Vaccines, convalescent blood plasma in fast-track trials
Keeping pace with the rapid spread of Ebola
Virus Disease since its outbreak in West
Africa in March this year is difficult in the
context of this magazine which is published
only every two months. Rather than
provide figures of infections and deaths
which are growing exponentially in affected
countries and will be outdated by the time
the magazine reaches readers – we look
instead at progress being made to develop
vaccines and treatments for the disease.
Nonetheless – as we go to press – Ebola
cases have been recorded in Liberia,
Sierra Leone, Guinea, Mali, Spain and
the United States. Nigeria and Senegal,
which had earlier recorded a number of
Ebola cases, are now considered Ebolafree,
following a period of 42 days with no
On 23 October WHO convened a
meeting with high-ranking government
representatives from Ebola-affected
countries and development partners,
civil society, regulatory agencies, vaccine
manufacturers and funding agencies to
discuss and agree on how to fast track testing
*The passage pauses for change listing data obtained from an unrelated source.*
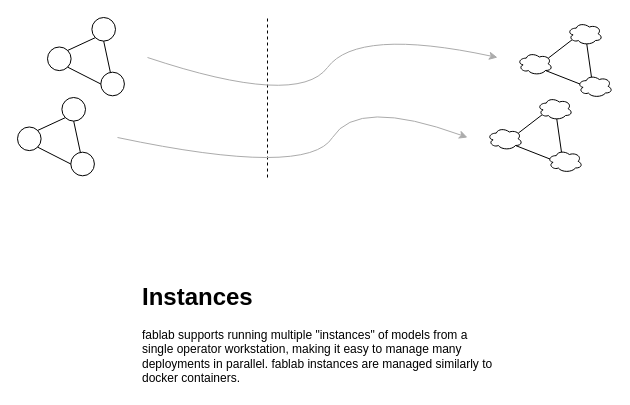
Before: docs/drawio/concepts/03-instance.drawio in openziti/fablab, a draw.io diagram. Source tidied: cells renumbered, new cells numbered last; positions are measured from the earlier drawing's top-left corner, leaving out a move shared by most shapes. Both pictures are drawn from the tidied source at 100%, with x=0, y=0 at pixel (17, 17).
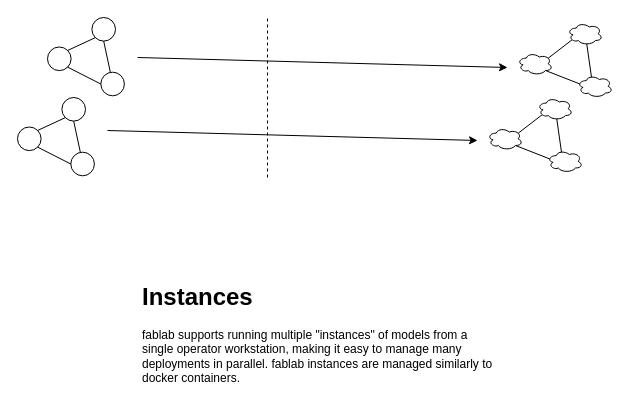
Above is the later version.

What changed in the source:
```diff
@@
-    <mxCell id="3" style="curved=1;endArrow=classic;html=1;strokeColor=#ABABAB;" parent="1" edge="1">
-      <mxGeometry relative="1" as="geometry">
-        <mxPoint x="130" y="40" as="sourcePoint" />
-        <mxPoint x="480" y="40" as="targetPoint" />
-        <Array as="points">
-          <mxPoint x="280" y="90" />
-          <mxPoint x="340" y="10" />
-        </Array>
-      </mxGeometry>
-    </mxCell>
@@
-    <mxCell id="19" style="curved=1;endArrow=classic;html=1;strokeColor=#ABABAB;" parent="1" edge="1">
-      <mxGeometry relative="1" as="geometry">
-        <mxPoint x="100" y="120" as="sourcePoint" />
-        <mxPoint x="450" y="120" as="targetPoint" />
-        <Array as="points">
-          <mxPoint x="290" y="160" />
-          <mxPoint x="340" y="80" />
-        </Array>
-      </mxGeometry>
-    </mxCell>
@@
+    <mxCell id="34" style="endArrow=classic;html=1;" parent="1" edge="1">
+      <mxGeometry relative="1" as="geometry">
+        <mxPoint x="120" y="40" as="sourcePoint" />
+        <mxPoint x="490" y="50" as="targetPoint" />
+      </mxGeometry>
+    </mxCell>
+    <mxCell id="35" style="endArrow=classic;html=1;" parent="1" edge="1">
+      <mxGeometry relative="1" as="geometry">
+        <mxPoint x="90" y="113" as="sourcePoint" />
+        <mxPoint x="460" y="123" as="targetPoint" />
+      </mxGeometry>
+    </mxCell>
```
and deployment of vaccines in sufficient
numbers to impact the Ebola epidemic.
Key consensus commitments
- Results from phase 1 clinical trials of
most advanced vaccines are expected to be
available in December 2014 and efficacy trials
in affected countries also will begin in this
timeframe, with protocols adapted to take
into consideration safety and immunogenicity
results as they become available.
- Pharmaceutical companies developing
the vaccines committed to ramp up
production capacity for millions of doses
to be available in 2015, with several
hundred thousand ready before the end
of the first half of the year. Regulatory
authorities in countries where the vaccines are manufactured and in Africa
to supporting this goal by working under
extremely short deadlines.
Trials of vaccines have already begun in
the US, UK, and Mali, and are beginning in
Gabon, Germany, Kenya and Switzerland
to determine safety and dose level.
“As we accelerate in a matter of weeks
a process that typically takes years, we
are ensuring that safety remains the
top priority, with production speed and
capacity a close second,” said Marie-Paule
Kieny, WHO Assistant Director-General
of Health Systems and Innovation.
Swissmedic, the Swiss regulatory
authority for therapeutic products,
has given approval for a trial with an
experimental Ebola vaccine at the
Lausanne University Hospital (CHUV).
The vaccine is based on a genetically
modified chimpanzee adenovirus (“ChAd-
Ebola”; Chimpanzee-Adenovirus chAD3-
ZEBOV). The trial will test the safety of
the vaccine and its capacity to induce
an immune response.
Results from the CHUV trial will – together with the
results of other centres involved – provide
the basis for planning subsequent trials
involving several thousand participants,
and for choosing vaccine dose-level for
Developed by the US National Institute
of Allergy and Infectious Diseases
(NIAID) and pharmaceutical company
GlaxoSmithKline, the vaccine consists of
a virus that is rendered harmless and used
as genetic carrier for one Ebola protein.
The application, submitted at the end
of September 2014, was handled as a
priority, given the dimensions of the Ebola
epidemic in West Africa.
The trial is one of two in Switzerland
coordinated by WHO. A second vaccine, rVSV-ZEBOV, is to be tested at the
Geneva University Hospitals, concurrent
to the Lausanne trial. Results are expected in December this year.
“These are dosing and safety trials
being held in advance of to Phase II
and III trials currently scheduled for late
2014-early 2015,” said Kieny.
Another potential treatment that is
being given considerable attention is the
assessment of whether the blood or plasma
of Ebola survivors can be used to treat
Ebola patients in West Africa.
Blood and plasma from recovered Ebola
patients has been used in a limited number
of patients previously. For example, during
the 1995 Ebola outbreak in Kikwit, in the
Democratic Republic of the Congo (DRC),
seven out of eight patients receiving
convalescent whole blood survived.
However, whether this was due to the
transfusions or to other factors is unclear.
To study this, an international team of
researchers has received £2million from the
European Union (EU) to evaluate the safety
and efficacy of blood and plasma donated by
people who have recovered from Ebola.
The use of convalescent blood and
plasma will be trialled in Guinea in
November by the research consortium led
by Dr Calum Semple from the University
of Liverpool’s Institute of Child Health
based at Alder Hey Children’s Hospital
and Dr Johan van Griensven of the Prince
Leopold Institute of Tropical Medicine
Commenting on the research, Dr Semple
said: “Convalescent plasma therapy is
a medical intervention which has been
used for a long time to treat other diseases
We want to find out whether the
Ebola plasma will work, is safe and can be
used to reduce the number of deaths in the
of upload: 14th Nov 2014